======== LISTED ENTRIES
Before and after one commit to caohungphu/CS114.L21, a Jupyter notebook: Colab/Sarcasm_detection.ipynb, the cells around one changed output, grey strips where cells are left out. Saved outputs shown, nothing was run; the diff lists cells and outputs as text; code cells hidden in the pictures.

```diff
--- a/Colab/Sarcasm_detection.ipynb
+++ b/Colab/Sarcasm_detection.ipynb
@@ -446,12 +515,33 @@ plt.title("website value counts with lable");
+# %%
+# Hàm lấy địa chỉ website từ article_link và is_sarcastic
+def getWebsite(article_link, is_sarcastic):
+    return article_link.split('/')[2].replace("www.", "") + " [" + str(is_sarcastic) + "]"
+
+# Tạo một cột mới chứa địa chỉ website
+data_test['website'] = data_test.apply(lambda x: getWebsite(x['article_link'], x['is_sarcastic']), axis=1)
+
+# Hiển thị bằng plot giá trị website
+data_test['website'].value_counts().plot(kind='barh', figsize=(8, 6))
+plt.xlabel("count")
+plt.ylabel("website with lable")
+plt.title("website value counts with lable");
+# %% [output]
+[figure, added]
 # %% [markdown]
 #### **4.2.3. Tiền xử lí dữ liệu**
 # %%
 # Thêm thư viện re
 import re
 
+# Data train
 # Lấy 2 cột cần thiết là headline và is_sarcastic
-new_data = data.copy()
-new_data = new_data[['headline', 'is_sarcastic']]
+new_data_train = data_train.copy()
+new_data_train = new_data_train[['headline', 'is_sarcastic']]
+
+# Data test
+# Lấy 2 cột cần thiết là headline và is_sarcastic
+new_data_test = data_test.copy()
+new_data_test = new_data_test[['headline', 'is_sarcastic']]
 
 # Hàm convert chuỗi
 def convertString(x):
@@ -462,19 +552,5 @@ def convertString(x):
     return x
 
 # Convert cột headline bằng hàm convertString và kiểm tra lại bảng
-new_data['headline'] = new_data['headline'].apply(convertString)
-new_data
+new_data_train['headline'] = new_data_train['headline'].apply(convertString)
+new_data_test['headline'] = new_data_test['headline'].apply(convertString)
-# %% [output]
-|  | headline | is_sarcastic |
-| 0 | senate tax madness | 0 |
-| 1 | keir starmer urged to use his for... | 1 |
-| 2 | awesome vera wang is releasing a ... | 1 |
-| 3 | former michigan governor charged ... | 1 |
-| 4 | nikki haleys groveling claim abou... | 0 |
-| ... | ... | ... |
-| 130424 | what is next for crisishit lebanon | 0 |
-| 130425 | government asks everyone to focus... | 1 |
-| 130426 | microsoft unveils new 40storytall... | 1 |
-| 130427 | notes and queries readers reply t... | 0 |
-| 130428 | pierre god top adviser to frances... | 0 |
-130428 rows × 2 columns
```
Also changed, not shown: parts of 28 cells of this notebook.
================
• YOUR INSTRUCTIONS:
Go through the entries above and count the lines holding the word "apply"; write nothing but the number.

• RESULT FOR THIS TASK:
4